Preserving Culture and the Power of Inspiration

By Skokie Staff Advisory Services

This list of music and nonfiction books for Black History Month 2022 likely features one or more ways to feed your soul.

  • A Little Devil in America: Notes in Praise of Black Performance

    2021 by Abdurraqib, Hanif

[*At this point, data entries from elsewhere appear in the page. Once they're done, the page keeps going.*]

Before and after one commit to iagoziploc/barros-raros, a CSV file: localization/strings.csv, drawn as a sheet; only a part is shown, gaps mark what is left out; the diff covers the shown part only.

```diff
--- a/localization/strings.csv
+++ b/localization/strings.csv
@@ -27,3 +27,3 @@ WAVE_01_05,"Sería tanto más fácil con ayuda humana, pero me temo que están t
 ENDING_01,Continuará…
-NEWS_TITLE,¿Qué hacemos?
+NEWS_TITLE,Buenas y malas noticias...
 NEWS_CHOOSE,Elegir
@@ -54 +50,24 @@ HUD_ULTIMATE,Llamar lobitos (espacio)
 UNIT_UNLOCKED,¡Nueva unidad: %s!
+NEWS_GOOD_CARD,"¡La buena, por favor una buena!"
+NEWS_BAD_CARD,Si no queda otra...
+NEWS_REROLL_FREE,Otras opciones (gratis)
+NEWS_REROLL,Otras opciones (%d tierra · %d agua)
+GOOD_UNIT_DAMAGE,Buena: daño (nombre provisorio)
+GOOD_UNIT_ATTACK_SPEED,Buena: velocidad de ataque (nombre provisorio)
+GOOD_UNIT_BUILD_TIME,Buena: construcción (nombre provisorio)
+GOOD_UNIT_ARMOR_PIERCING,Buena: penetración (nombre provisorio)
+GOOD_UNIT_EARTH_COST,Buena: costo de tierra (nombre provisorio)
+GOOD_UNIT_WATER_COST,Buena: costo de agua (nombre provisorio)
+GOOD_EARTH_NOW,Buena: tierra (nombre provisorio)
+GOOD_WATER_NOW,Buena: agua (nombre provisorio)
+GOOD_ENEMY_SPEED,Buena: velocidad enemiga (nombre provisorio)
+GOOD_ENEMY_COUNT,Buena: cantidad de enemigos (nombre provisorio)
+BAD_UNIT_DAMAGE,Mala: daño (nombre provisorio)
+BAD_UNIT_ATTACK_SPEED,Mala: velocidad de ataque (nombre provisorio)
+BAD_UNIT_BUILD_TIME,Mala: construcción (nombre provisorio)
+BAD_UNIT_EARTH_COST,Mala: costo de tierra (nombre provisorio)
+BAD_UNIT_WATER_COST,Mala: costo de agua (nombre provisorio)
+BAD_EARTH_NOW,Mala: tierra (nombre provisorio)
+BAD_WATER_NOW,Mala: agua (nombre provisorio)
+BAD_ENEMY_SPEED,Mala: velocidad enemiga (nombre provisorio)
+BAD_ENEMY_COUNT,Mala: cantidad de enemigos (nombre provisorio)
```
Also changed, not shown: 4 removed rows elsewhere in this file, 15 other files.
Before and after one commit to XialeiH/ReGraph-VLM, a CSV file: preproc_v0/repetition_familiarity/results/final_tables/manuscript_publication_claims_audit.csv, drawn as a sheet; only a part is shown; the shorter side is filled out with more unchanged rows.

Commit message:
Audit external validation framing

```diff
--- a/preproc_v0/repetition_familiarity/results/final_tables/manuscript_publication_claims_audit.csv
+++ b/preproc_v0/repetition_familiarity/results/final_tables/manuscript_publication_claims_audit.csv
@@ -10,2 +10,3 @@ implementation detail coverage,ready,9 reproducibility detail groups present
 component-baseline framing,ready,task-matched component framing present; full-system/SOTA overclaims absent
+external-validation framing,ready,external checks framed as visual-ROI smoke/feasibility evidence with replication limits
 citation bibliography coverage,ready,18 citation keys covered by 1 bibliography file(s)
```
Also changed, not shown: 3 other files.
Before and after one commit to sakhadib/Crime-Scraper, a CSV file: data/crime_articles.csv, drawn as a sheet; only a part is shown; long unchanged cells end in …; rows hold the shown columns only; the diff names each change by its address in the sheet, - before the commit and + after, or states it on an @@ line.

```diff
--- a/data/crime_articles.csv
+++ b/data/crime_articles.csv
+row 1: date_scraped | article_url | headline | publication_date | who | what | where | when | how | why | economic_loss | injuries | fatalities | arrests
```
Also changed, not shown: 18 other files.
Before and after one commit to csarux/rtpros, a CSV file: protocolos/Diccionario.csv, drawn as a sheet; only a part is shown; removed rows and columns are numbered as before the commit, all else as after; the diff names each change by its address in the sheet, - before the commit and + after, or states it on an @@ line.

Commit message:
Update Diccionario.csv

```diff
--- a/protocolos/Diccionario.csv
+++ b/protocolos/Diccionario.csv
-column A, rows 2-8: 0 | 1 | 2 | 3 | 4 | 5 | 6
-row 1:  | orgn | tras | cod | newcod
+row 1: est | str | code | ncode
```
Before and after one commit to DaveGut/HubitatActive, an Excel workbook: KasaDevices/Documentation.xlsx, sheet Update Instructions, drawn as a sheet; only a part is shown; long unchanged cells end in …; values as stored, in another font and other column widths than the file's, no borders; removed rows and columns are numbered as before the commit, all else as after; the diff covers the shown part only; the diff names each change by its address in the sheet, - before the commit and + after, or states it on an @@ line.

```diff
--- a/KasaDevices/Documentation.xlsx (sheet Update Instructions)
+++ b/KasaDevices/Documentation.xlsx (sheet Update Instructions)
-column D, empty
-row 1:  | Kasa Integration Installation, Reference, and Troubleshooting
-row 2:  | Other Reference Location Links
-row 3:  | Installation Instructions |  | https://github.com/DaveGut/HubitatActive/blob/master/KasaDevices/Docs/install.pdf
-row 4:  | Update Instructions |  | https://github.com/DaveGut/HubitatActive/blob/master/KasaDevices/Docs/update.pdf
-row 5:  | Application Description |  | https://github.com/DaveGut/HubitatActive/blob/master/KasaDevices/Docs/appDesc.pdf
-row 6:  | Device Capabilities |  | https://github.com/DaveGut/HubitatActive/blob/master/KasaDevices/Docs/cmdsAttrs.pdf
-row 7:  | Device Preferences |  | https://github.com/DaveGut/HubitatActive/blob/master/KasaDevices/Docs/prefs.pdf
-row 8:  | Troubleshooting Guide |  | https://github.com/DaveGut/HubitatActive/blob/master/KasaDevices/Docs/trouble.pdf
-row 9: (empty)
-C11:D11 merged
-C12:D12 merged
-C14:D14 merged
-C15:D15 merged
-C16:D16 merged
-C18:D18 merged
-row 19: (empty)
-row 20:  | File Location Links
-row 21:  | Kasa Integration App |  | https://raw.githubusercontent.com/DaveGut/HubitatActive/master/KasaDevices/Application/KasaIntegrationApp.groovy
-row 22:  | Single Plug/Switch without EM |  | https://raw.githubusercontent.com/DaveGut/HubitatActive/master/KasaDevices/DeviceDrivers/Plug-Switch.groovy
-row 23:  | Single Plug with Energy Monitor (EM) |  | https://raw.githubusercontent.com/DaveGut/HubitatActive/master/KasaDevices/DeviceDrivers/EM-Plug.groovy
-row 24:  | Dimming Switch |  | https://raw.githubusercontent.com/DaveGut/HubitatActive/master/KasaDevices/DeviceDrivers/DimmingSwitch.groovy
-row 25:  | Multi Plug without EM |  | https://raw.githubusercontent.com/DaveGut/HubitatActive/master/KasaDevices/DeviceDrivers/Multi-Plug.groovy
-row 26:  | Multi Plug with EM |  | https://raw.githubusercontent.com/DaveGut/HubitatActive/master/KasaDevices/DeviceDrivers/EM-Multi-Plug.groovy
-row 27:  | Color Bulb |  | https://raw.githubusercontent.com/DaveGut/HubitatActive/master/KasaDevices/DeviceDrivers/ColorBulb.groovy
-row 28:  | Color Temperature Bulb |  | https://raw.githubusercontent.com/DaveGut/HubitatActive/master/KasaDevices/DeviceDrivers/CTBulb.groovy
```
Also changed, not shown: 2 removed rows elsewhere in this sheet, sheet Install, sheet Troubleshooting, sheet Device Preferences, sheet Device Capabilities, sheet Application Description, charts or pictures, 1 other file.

    One of my favorite books of 2021, Abdurraqib explores Black performance in America while weaving deeply vulnerable autobiographical details into the mix. It's a stunning, revelatory work, an affirmative, celebratory book of social commentary, though clear-eyed about the challenges, pain, and erasure surrounding Black culture and performance. Recommended by Chris.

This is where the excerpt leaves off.